Whom the like tempest drives from his abode,
And like employment entertains abroad?
This crowns him here ; and, in the bays so earn’d,
His country's honour is no less concern'd;
Since it appears, not all the English rave,
To ruin bent: fome ftudy how to save.
And as Hippocrates did once extend
His sacred art, whole cities to amend;
So we, brave friend, suppose that thy great skill,
Thy gentle mind, and fair example, will,
At thy return, reclaim our frantic isle,
Their spirits caļm; and peace again shall smile.
EDM. Waller, Anglus.
Patavii, typis Pauli Frambotti.
VIRGI L's Tomb, NAPLES 1741.
Tenues ignavo pollice chordas
Pulso ; Maroneique sedens in margine templi
Sumo animum, & magni tumulis adcanto magistri. Stat. I Came, great bard,
Came, great bard, to gaze upon thy shrine,
And o'er thy relicks wait th' inspiring Nine :
For sure, I said, where Maro's afhes Neep,
The weeping Muses must their vigils keep:
Still o'er their fav’rite's monument they mourn,
And with poetic trophies grace his urn:
Have placed the shield and martial trumpet here;
The shepherd's pipe, and rural honours there :
Fancy had deck'd the consecrated ground,
And scatter'd never-fading roses round.
And now my bold romantic thought aspires
To hear the echo of celestial lyres;
Then catch some found to bear delighted home,
And boast I learnt the verfe at Virgil's tomb;
Or stretch'd beneath thy myrtle’s fragrant shade,
With dreams extatic hov'ring o'er my head,
See forms august, and laureld ghosts ascend,
And with thyself, perhaps, the long procession end.
I came - but soon the phantoms disappear'd;
Far other scenes, than wanton Hope had rear'd;
No faery rites, no funeral pomp I found;
No trophied walls with wreaths of laurel round:
A mean unhonour'd ruin faintly show'd
The spot where once thy mausoleum stood :
Hardly the form remain’d; a nodding dome
O'ergrown with moss is now all Virgil's tomb.
'Twas such a scene as gave a kind relief
To memory, in sweetly-pensive grief:
Gloomy, unpleasing images it wrought;
No musing, soft complacency of thought :
For Time had canker'd all, and worn away
Ev’n the last, mournful graces of decay:
Oblivion, hateful goddess, fate before,
And cover'd with her dusky wings the door :
No silver harps I heard, no Muse's voice,
But birds obscene in horrid notes rejoice:
Fancy recoil'd, and with his tinsel train,
Forsook the chearless scene; no more remain
The warm ambitious hopes of airy youth ;
Severe Reflection came, and frowning Truth:
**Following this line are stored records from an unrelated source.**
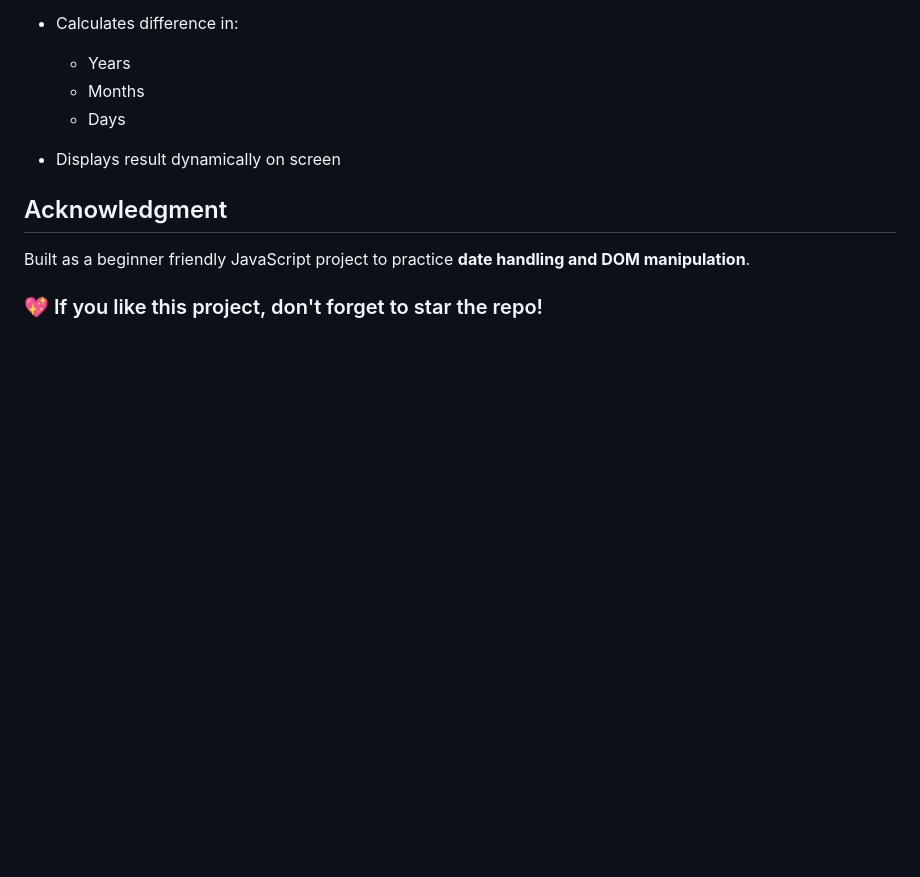
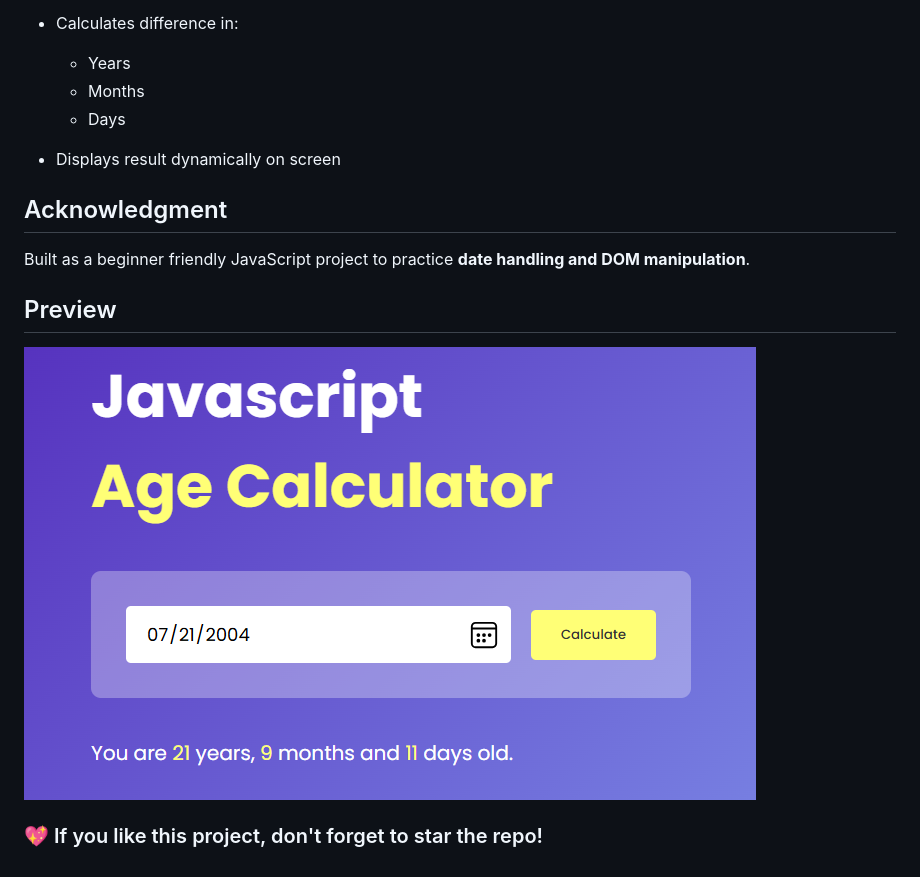
Before and after one commit to sujanakhanal/ageCalculator, a Markdown page: README.md, the part around the change. Rendered like a GitHub page; pictures changed too: images/image.png (added); blank space fills up the shorter version.

Commit message:
Preview image added

```diff
--- a/README.md
+++ b/README.md
@@ -42,4 +42,8 @@ Age-Calculator/
 
 Built as a beginner friendly JavaScript project to practice **date handling and DOM manipulation**.
 
+## Preview
+
+![App Screenshot](images/image.png)
+
 ### 💖 If you like this project, don't forget to star the repo!
```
Away each glitt'ring gay idea Aed,
And bade a melancholy train succeed,
That form’d, or seem'd to form, a mournful call
In feeble echoes mute’ring round the wall.
Seek not the Muses here! th' affrighted maids
Have fled Parthenope's polluted shades :
Her happy shores, the seats of joy and ease,
Their fav’rite mansions once, no longer please :
No longer, as of old, in transport loft,
The sisters rove along th' enchanted coast;
They turn with horror from each much-lov'd stream,
And loath the fields that were their darling theme :
The tuneful names themselves once fondly gave
To every swelling hill, and mossy cave,
So pleasing then, are only heard with sighs ;
And each sad echo bids their sorrow rise.
Yet Nature smiles, as when their Virgil sung,
Nor 'midst a fairer scene his lyre was strung;
Still bloom the sweets of his elysium here,
And the same charms in every grove appear.
But ah! in vain indulgent suns prevail ;
Health and delight in every balmy gale
Are wafted now in vain : small comfort bring
To weeping eyes the beauties of the spring.
To groaning Naves those fragrant meads belong,
Where Tully dictated, and Maro sung.
Long since, alas ! those golden days are flown,
Where here each Science wore its proper crown;
Pale Tyranny had laid their altars low,
And rent the laurel from the Muse's brow:
What wonder then 'midst such a scene to see
The Arts expire with bleeding Liberty?
Pensiye and fad, each fair angelic form
Droops, like the wearied dove beneath a storm :
Far other views the poet's thought engage,
Than the warm glories of th' Augustan age.